Work required:
Scan the entries and copy each line where the word "Before" is present.

Top of Dataset extract

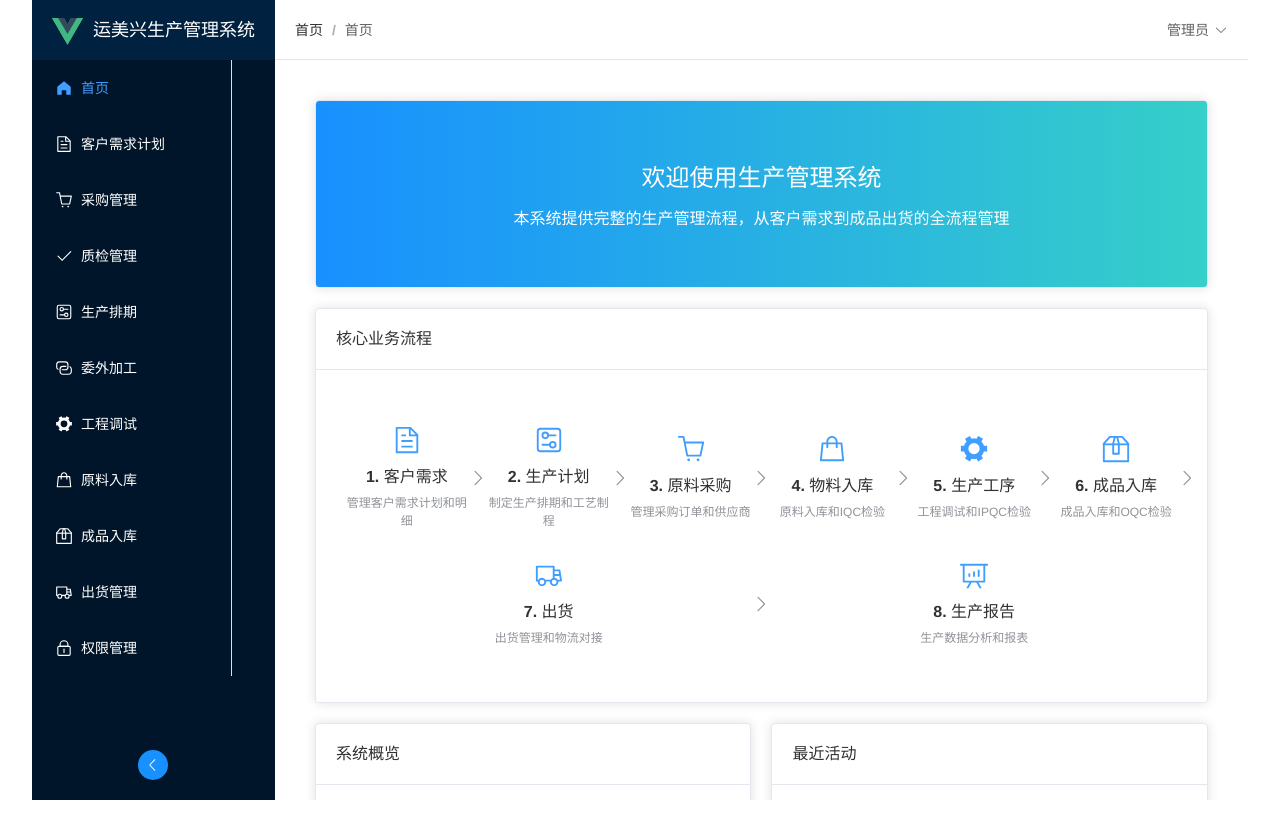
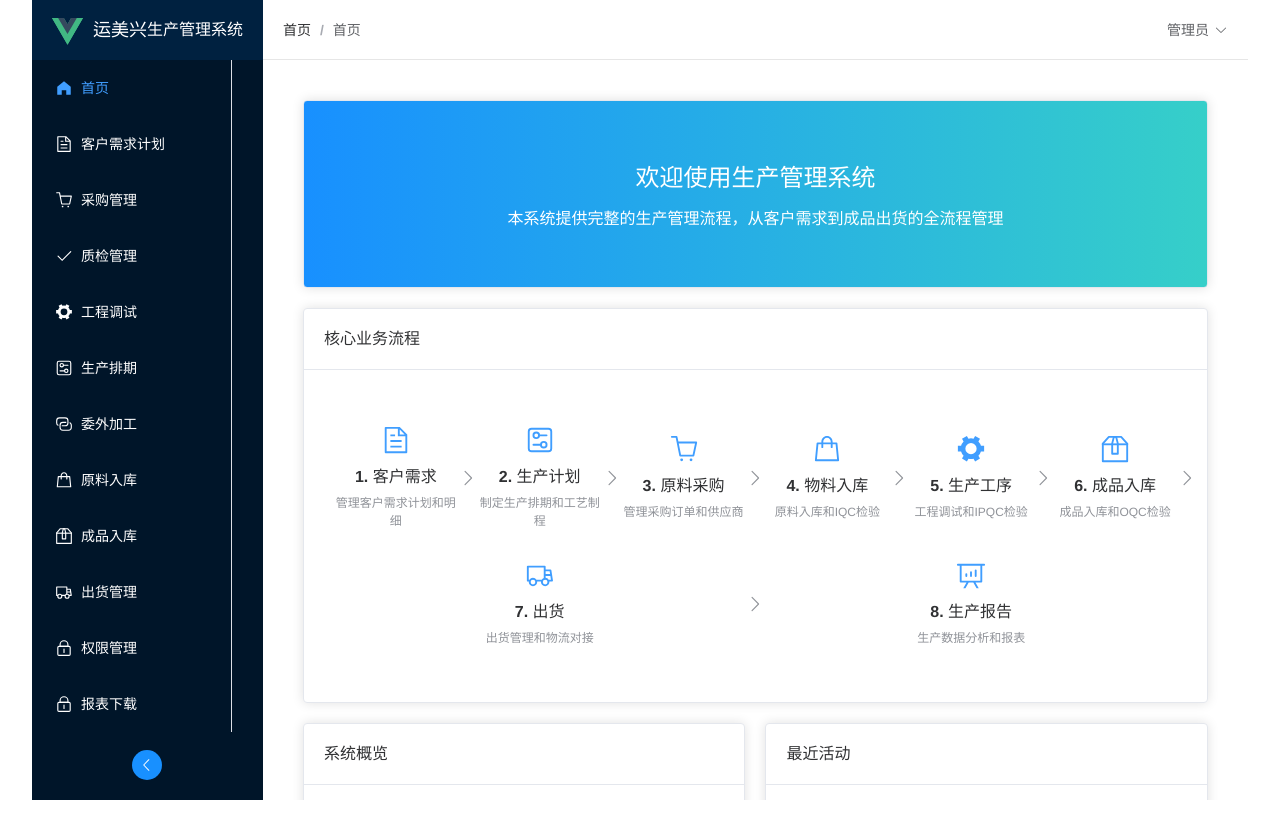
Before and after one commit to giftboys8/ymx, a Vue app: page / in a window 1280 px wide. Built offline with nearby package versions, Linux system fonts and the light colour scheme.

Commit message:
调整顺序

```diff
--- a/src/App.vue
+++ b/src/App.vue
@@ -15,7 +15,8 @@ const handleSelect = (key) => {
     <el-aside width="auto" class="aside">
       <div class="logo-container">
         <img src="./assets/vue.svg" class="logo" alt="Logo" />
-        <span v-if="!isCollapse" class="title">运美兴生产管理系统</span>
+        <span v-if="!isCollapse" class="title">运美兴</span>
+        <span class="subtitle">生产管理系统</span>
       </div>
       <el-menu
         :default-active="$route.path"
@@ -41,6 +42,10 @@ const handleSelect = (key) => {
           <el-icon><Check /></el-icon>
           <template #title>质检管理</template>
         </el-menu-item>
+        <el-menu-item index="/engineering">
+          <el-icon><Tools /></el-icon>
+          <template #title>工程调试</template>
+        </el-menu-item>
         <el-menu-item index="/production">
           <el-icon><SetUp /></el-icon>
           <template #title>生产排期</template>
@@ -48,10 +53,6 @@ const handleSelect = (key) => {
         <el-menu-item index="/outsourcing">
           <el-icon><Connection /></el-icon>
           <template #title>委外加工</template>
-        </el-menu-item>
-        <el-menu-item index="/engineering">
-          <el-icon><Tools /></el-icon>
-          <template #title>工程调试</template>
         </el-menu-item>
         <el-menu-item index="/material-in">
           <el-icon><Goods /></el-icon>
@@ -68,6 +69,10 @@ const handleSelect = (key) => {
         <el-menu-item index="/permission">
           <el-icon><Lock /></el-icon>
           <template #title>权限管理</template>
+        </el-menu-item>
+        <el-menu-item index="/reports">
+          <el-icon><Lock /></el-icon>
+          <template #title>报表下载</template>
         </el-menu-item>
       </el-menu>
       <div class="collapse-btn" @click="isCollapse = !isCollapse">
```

Bottom of Dataset extract
Top of Dataset extract

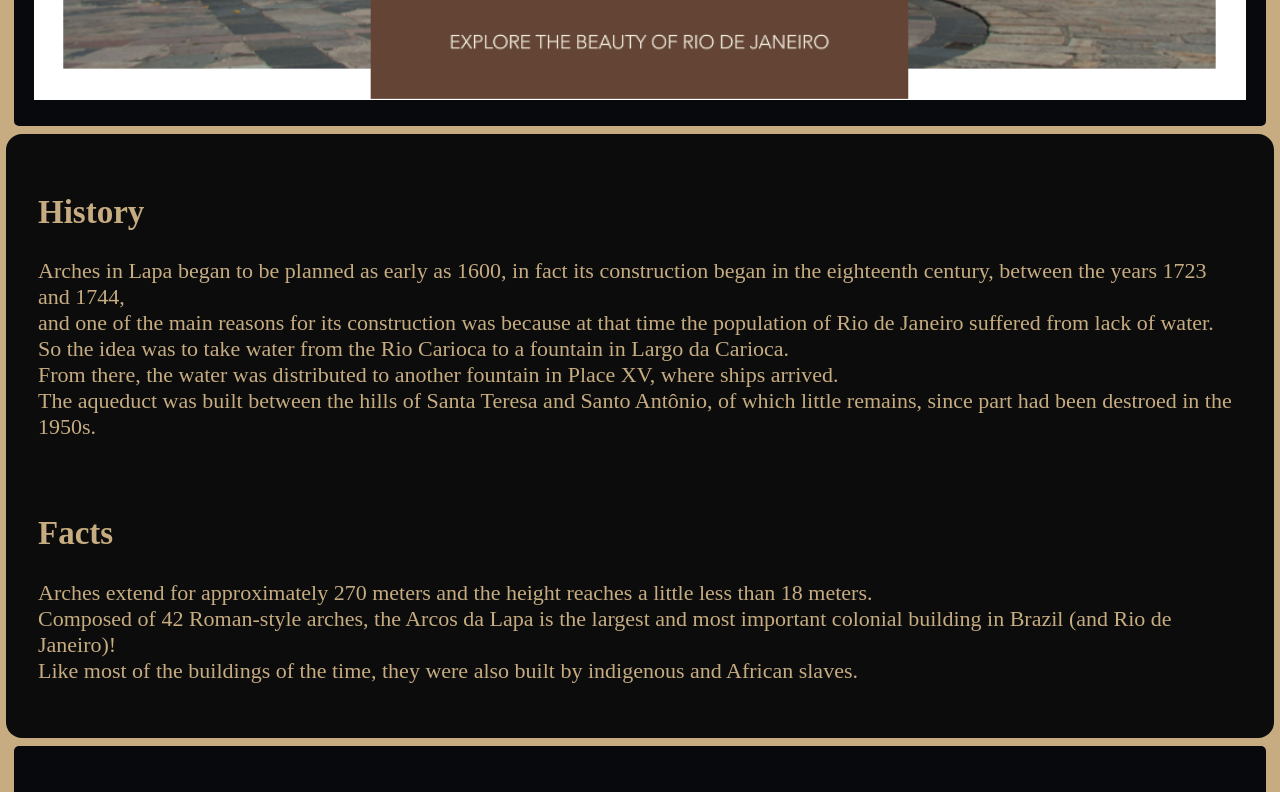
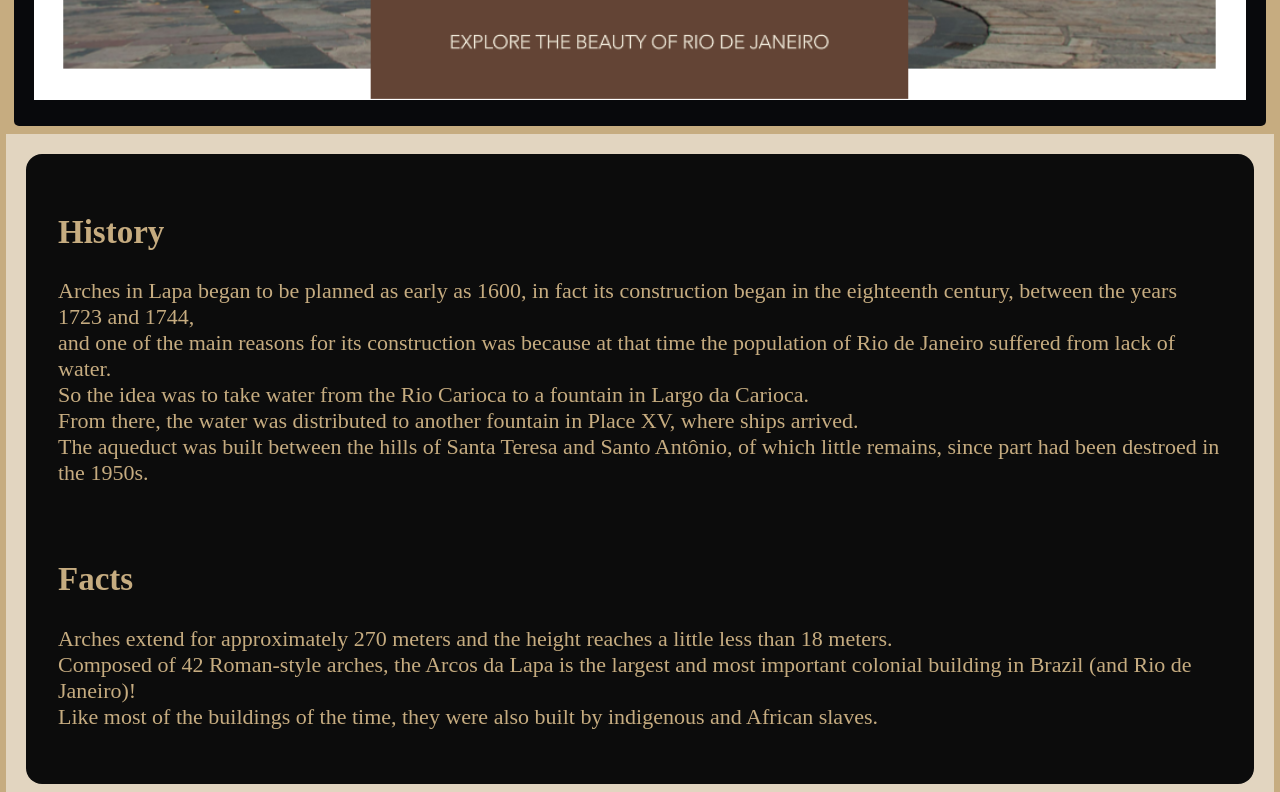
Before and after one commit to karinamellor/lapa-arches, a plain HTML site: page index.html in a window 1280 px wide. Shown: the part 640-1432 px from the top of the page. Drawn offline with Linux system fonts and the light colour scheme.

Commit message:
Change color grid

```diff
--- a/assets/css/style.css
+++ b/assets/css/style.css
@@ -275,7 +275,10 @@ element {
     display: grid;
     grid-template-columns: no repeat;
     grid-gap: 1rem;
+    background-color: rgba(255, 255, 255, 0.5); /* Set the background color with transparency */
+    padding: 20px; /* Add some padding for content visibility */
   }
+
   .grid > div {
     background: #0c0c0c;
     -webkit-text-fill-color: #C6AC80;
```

Bottom of Dataset extract
Top of Dataset extract

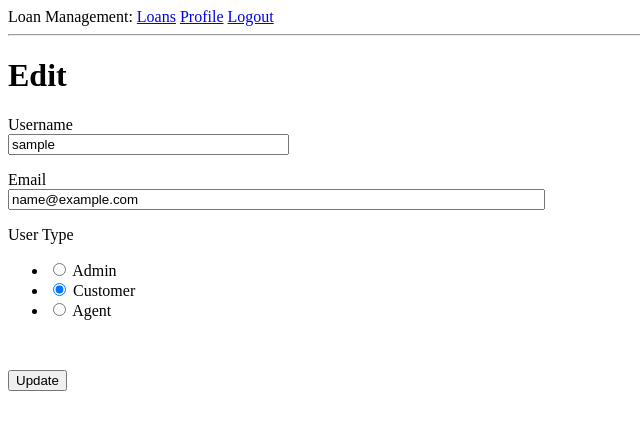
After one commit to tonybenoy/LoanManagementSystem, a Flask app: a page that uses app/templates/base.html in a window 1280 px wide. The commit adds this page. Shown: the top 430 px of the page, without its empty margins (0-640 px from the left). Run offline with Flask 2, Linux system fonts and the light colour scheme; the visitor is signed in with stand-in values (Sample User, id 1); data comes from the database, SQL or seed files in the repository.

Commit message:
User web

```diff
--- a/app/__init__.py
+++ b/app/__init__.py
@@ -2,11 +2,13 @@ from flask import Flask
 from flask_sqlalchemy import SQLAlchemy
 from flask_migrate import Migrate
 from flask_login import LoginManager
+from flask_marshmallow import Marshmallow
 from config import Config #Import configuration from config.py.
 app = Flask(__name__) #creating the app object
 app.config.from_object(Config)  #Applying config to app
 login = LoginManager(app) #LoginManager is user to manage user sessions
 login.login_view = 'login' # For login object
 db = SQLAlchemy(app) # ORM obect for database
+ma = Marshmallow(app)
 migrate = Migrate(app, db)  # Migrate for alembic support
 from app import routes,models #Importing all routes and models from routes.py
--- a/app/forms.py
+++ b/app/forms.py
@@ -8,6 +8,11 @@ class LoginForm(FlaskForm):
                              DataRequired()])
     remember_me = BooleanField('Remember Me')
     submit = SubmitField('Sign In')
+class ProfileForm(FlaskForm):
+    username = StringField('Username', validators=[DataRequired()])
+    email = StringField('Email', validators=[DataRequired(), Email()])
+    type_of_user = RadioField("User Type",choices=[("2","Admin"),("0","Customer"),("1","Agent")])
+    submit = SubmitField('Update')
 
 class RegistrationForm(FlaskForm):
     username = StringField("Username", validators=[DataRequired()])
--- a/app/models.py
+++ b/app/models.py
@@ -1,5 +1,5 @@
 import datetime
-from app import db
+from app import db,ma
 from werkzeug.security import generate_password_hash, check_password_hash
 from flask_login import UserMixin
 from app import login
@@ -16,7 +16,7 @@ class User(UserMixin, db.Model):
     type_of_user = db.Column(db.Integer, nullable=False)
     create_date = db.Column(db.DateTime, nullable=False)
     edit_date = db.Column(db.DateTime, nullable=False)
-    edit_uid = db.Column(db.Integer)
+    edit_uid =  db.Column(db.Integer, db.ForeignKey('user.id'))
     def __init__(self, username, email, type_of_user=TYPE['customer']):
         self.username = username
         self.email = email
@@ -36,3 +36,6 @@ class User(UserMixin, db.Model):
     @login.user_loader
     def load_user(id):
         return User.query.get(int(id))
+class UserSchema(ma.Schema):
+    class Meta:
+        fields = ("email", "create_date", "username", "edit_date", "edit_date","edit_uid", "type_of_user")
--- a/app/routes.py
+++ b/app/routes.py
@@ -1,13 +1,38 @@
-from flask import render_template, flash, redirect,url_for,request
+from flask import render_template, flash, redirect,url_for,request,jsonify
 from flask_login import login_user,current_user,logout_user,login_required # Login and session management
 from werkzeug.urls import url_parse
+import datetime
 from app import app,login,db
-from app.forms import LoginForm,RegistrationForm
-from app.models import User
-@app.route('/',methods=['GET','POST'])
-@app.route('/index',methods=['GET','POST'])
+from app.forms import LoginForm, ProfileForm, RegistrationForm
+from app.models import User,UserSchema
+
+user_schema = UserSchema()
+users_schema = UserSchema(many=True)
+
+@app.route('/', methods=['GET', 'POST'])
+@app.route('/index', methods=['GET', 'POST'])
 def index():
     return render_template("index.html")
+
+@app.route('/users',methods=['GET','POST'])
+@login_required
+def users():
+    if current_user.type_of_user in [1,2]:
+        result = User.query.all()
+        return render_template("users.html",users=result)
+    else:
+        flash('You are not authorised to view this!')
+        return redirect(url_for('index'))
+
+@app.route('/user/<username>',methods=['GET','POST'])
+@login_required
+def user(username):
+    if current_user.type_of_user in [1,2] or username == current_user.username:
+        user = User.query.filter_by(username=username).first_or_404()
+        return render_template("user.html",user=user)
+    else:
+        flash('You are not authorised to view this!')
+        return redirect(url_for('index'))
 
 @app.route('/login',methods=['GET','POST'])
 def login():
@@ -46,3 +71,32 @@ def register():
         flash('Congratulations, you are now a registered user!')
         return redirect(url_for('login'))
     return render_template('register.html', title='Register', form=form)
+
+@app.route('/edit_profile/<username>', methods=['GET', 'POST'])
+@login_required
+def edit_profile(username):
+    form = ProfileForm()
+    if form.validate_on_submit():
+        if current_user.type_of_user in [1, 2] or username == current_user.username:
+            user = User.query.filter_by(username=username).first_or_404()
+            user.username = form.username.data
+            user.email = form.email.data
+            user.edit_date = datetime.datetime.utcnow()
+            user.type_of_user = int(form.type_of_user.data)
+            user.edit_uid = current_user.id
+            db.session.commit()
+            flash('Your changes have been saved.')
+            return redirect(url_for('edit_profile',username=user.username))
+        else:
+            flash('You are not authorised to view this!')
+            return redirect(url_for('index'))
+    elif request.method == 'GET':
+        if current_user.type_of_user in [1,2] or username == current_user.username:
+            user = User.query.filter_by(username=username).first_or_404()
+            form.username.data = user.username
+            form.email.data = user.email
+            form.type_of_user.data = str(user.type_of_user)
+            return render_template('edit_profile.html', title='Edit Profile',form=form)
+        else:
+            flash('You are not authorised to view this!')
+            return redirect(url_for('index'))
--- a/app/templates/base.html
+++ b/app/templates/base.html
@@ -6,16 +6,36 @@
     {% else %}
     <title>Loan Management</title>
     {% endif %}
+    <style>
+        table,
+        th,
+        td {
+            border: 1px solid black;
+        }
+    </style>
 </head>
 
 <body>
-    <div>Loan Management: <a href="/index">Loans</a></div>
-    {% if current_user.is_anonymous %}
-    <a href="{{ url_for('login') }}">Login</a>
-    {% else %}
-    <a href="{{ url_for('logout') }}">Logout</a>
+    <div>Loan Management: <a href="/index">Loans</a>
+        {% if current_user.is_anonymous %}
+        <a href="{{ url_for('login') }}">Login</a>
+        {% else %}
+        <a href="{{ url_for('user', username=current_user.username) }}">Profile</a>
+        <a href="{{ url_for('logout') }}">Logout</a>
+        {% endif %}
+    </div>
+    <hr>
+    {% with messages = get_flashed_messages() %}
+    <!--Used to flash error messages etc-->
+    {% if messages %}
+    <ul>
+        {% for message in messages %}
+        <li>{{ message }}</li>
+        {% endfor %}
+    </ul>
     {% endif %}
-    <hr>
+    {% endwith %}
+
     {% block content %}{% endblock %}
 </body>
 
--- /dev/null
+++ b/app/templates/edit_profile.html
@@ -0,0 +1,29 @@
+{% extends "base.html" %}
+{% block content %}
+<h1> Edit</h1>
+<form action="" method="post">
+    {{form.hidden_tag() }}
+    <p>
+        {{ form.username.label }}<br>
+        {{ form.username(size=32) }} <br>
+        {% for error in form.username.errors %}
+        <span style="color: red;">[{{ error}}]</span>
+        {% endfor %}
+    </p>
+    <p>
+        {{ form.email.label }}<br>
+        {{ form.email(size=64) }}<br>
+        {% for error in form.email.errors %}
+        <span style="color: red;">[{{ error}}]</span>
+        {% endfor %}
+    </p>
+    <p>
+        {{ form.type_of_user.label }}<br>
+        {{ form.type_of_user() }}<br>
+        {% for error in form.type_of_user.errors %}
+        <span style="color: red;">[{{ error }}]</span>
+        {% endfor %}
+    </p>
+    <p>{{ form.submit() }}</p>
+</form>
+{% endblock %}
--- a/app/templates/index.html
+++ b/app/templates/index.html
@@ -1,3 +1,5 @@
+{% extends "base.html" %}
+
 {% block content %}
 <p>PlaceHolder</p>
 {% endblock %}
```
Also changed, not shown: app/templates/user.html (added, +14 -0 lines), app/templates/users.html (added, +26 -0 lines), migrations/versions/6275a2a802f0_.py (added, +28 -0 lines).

Bottom of Dataset extract

Task answer:
Before and after one commit to giftboys8/ymx, a Vue app: page / in a window 1280 px wide. Built offline with nearby package versions, Linux system fonts and the light colour scheme.
Before and after one commit to karinamellor/lapa-arches, a plain HTML site: page index.html in a window 1280 px wide. Shown: the part 640-1432 px from the top of the page. Drawn offline with Linux system fonts and the light colour scheme.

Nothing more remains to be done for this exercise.